Although it might sound like a disease of yesteryear to many Americans, plague is not uncommon in Madagascar. However, this year’s outbreak, which has already killed nearly 170 people there, is markedly different from the strain that usually emerges in the country, and it has some experts seriously concerned about what’s in store.
This year, two-thirds of the plague cases reported in the country have been pneumonic, the deadliest type, and it is being called the worst outbreak in half a century. The country, which normally sees an average of 400 cases of plague per year, has already had 2,000 cases of the illness and the plague season is just getting started.
The illness is easily spread via sneezing, spitting, coughing, or otherwise coming into contact with bodily fluids of infected people. It’s related to the famous Black Death that killed 200 million people across Asia and Europe in the 1300s.

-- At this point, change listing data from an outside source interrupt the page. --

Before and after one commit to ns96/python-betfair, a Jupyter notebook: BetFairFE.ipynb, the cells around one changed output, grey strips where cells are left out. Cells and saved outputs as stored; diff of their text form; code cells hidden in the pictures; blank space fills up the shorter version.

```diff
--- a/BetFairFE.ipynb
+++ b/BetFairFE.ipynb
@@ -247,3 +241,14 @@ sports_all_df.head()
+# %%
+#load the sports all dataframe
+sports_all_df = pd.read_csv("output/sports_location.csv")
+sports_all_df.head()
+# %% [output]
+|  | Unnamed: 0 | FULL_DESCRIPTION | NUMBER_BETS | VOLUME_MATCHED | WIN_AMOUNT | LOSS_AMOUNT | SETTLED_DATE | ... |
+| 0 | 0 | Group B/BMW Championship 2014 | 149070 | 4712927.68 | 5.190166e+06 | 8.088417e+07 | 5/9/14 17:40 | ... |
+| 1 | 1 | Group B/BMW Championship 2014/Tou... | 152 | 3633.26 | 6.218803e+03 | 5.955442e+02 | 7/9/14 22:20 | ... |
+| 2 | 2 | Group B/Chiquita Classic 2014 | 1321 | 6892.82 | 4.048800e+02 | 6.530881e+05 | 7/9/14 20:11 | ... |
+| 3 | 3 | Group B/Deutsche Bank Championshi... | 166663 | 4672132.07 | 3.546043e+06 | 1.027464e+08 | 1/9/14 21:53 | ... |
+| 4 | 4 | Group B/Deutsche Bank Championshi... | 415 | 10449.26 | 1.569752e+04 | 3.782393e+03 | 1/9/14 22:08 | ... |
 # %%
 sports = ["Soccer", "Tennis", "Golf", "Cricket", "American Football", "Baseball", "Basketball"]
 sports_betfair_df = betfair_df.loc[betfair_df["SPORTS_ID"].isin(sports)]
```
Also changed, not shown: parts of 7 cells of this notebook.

University of East Anglia health protection lecturer Professor Paul Hunter believes the disease could reach Europe and even North America, much like what happened with Ebola following the outbreak in West Africa three years ago. He said that the possibility of it mutating and becoming untreatable is a real one.

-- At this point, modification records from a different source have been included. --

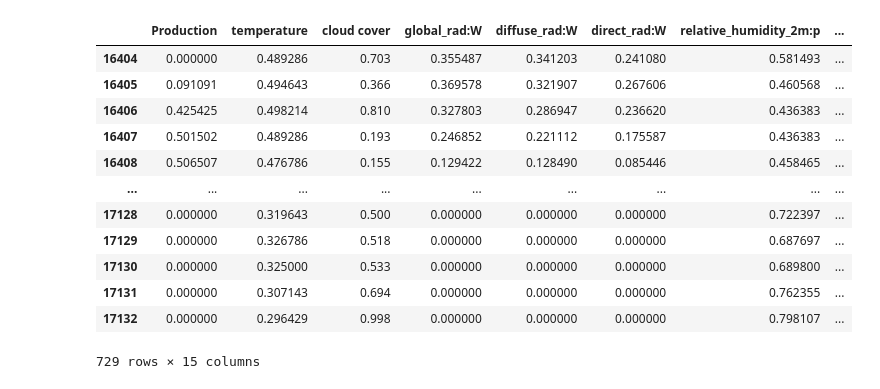
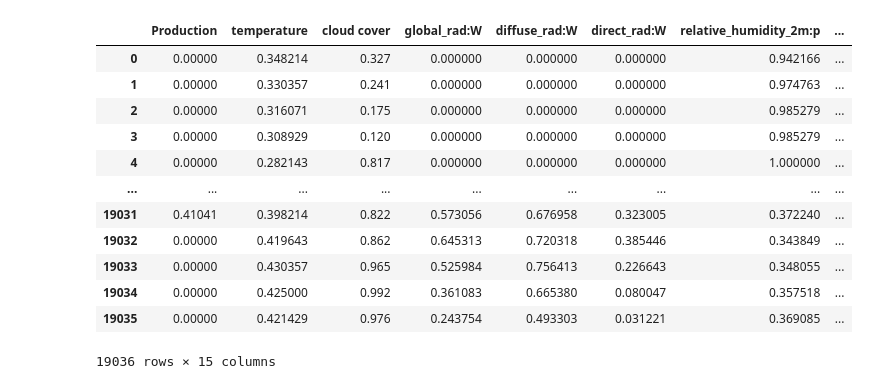
Before and after one commit to xalil8/solar_time_series_forecast, a Jupyter notebook: different_encoding.ipynb, the cells around one changed output. Cells and saved outputs as stored; diff of their text form; code cells hidden in the pictures.

```diff
--- a/different_encoding.ipynb
+++ b/different_encoding.ipynb
@@ -1,26 +1,14 @@
-# %%
-import numpy as np
-import pandas as pd
-pd.set_option("max_columns",None)
-from sklearn.linear_model import LinearRegression, Ridge
-
-import matplotlib.pyplot as plt
-import seaborn as sns
-from sklearn.preprocessing import MinMaxScaler
-import tensorflow as tf
-from sklearn.metrics import mean_squared_error, mean_absolute_error,make_scorer,r2_score,mean_absolute_percentage_error
-from sklearn.model_selection import train_test_split,cross_val_score
-from sklearn.linear_model import Lasso, Ridge, SGDRegressor,LinearRegression,RidgeCV,ElasticNet
-from sklearn.ensemble import RandomForestRegressor, ExtraTreesRegressor
-from sklearn.preprocessing import LabelEncoder,OneHotEncoder,StandardScaler,RobustScaler
-from xgboost import XGBRegressor
-from sklearn.neighbors import KNeighborsRegressor
-from sklearn.ensemble import GradientBoostingRegressor
-from sklearn.tree import ExtraTreeRegressor,DecisionTreeRegressor
-import xgboost as xgb
-from sklearn.metrics import mean_squared_error, mean_absolute_error,make_scorer,r2_score,mean_absolute_percentage_error,explained_variance_score
-
-pd.set_option('max_columns', 200)
+# %%
+import numpy as np
+import pandas as pd
+#import matplotlib.pyplot as plt
+#import seaborn as sns
+pd.set_option('max_columns', 50)
+from sklearn.linear_model import Ridge, Lasso
+from sklearn.metrics import mean_squared_error, mean_absolute_error,make_scorer,r2_score,mean_absolute_percentage_error,explained_variance_score
+
+from sklearn.preprocessing import MinMaxScaler
+import plotly.graph_objects as go
 # %%
 #df = pd.ExcelFile('C:/Users/halil/Desktop/soalr_data.xlsx').parse('sheet 1')
 weather_raw = pd.read_excel('C:/Users/halil/Desktop/soalr_data.xlsx',sheet_name="weather")
@@ -41,24 +29,22 @@ dataset["month"] = conversion.apply(lambda x:int(x[5:7]))
 dataset["day"] = conversion.apply(lambda x:int(x[8:10]))
 dataset["hour"] = conversion.apply(lambda x:int(x[11:13]))
 onehot_encoded = dataset.drop(["Date"],axis=1)
-# %%
-a = onehot_encoded.loc[onehot_encoded["year"] == 2021]
-b = a.loc[a["month"]== 12]
-b
-# %% [output]
-|  | Production | temperature | cloud cover | global_rad:W | diffuse_rad:W | direct_rad:W | relative_humidity_2m:p | ... |
-| 16404 | 0.000000 | 0.489286 | 0.703 | 0.355487 | 0.341203 | 0.241080 | 0.581493 | ... |
-| 16405 | 0.091091 | 0.494643 | 0.366 | 0.369578 | 0.321907 | 0.267606 | 0.460568 | ... |
-| 16406 | 0.425425 | 0.498214 | 0.810 | 0.327803 | 0.286947 | 0.236620 | 0.436383 | ... |
-| 16407 | 0.501502 | 0.489286 | 0.193 | 0.246852 | 0.221112 | 0.175587 | 0.436383 | ... |
-| 16408 | 0.506507 | 0.476786 | 0.155 | 0.129422 | 0.128490 | 0.085446 | 0.458465 | ... |
-| ... | ... | ... | ... | ... | ... | ... | ... | ... |
-| 17128 | 0.000000 | 0.319643 | 0.500 | 0.000000 | 0.000000 | 0.000000 | 0.722397 | ... |
-| 17129 | 0.000000 | 0.326786 | 0.518 | 0.000000 | 0.000000 | 0.000000 | 0.687697 | ... |
-| 17130 | 0.000000 | 0.325000 | 0.533 | 0.000000 | 0.000000 | 0.000000 | 0.689800 | ... |
-| 17131 | 0.000000 | 0.307143 | 0.694 | 0.000000 | 0.000000 | 0.000000 | 0.762355 | ... |
-| 17132 | 0.000000 | 0.296429 | 0.998 | 0.000000 | 0.000000 | 0.000000 | 0.798107 | ... |
-729 rows × 15 columns
+# %%
+onehot_encoded
+# %% [output]
+|  | Production | temperature | cloud cover | global_rad:W | diffuse_rad:W | direct_rad:W | relative_humidity_2m:p | ... |
+| 0 | 0.00000 | 0.348214 | 0.327 | 0.000000 | 0.000000 | 0.000000 | 0.942166 | ... |
+| 1 | 0.00000 | 0.330357 | 0.241 | 0.000000 | 0.000000 | 0.000000 | 0.974763 | ... |
+| 2 | 0.00000 | 0.316071 | 0.175 | 0.000000 | 0.000000 | 0.000000 | 0.985279 | ... |
+| 3 | 0.00000 | 0.308929 | 0.120 | 0.000000 | 0.000000 | 0.000000 | 0.985279 | ... |
+| 4 | 0.00000 | 0.282143 | 0.817 | 0.000000 | 0.000000 | 0.000000 | 1.000000 | ... |
+| ... | ... | ... | ... | ... | ... | ... | ... | ... |
+| 19031 | 0.41041 | 0.398214 | 0.822 | 0.573056 | 0.676958 | 0.323005 | 0.372240 | ... |
+| 19032 | 0.00000 | 0.419643 | 0.862 | 0.645313 | 0.720318 | 0.385446 | 0.343849 | ... |
+| 19033 | 0.00000 | 0.430357 | 0.965 | 0.525984 | 0.756413 | 0.226643 | 0.348055 | ... |
+| 19034 | 0.00000 | 0.425000 | 0.992 | 0.361083 | 0.665380 | 0.080047 | 0.357518 | ... |
+| 19035 | 0.00000 | 0.421429 | 0.976 | 0.243754 | 0.493303 | 0.031221 | 0.369085 | ... |
+19036 rows × 15 columns
 # %%
 def calculate_ridge(train_x,test_x,train_y,test_y):
     ridge_reg = Ridge(alpha=1)
```
Also changed, not shown: parts of 3 cells of this notebook, 3 other files.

The World Health Organization’s Dr. Charlotte Ndiaye said: “WHO is concerned that plague could spread further because it is already present in several cities and this is the start of the epidemic season, which usually runs from September to April.”
Pneumonic plague is nearly always fatal if left untreated, but antibiotics can treat it if it is detected early. In the current outbreak, fatalities jumped by 15 percent in just three days, prompting concerns it is reaching crisis levels.
Ten countries are now on high alert because of the outbreak, with South Africa, Malawi, Seychelles, Reunion, Kenya, Ethiopia, Mozambique, Comoros and Mauritius joining Madagascar. Experts say that if it spreads from the island to mainland Africa, it could be difficult to control.
Making matters worse is the fact that unlike in previous years when the disease has largely been confined to remote areas, this year’s outbreak is mostly concentrated in the country’s two biggest cities, Toamasina and Antananarivo.
A WHO spokesperson said that it is impossible to rule out the possibility of more cases as the plague season isn’t slated to end until April, and they’re encouraging people to remain vigilant. They say the risk of further spread at the national level in Madagascar remains high.
There are frequent flights and ferries going between the island and the African mainland, prompting concerns about travelers introducing it to other areas, but the short incubation period of the pneumonic variety means many sufferers would become too ill too quickly to travel far and spread it. In addition, exit screening measures have been implemented in Madagascar, and nearby countries are also taking precautions.
Schools and universities have been closed to try to contain the illness as it tends to spread faster among children. The buildings are also being sprayed to eliminate any fleas that could be carrying the plague.
Many locals are hesitant to seek treatment because they are scared of hospitals, and they often have to walk for more than a day to receive treatment. This means there could be many more cases going unreported as patients fail to get a proper diagnosis.
Health officials aren’t sure exactly how this year’s outbreak started, but it is believed that forest fires could have driven the rats that carry the Yersinia pestis bacteria toward rural communities. These rats and their fleas bite people and infect them, and when left untreated, the bubonic strain spreads to the lungs and becomes the pneumonic form that can kill people within 24 hours.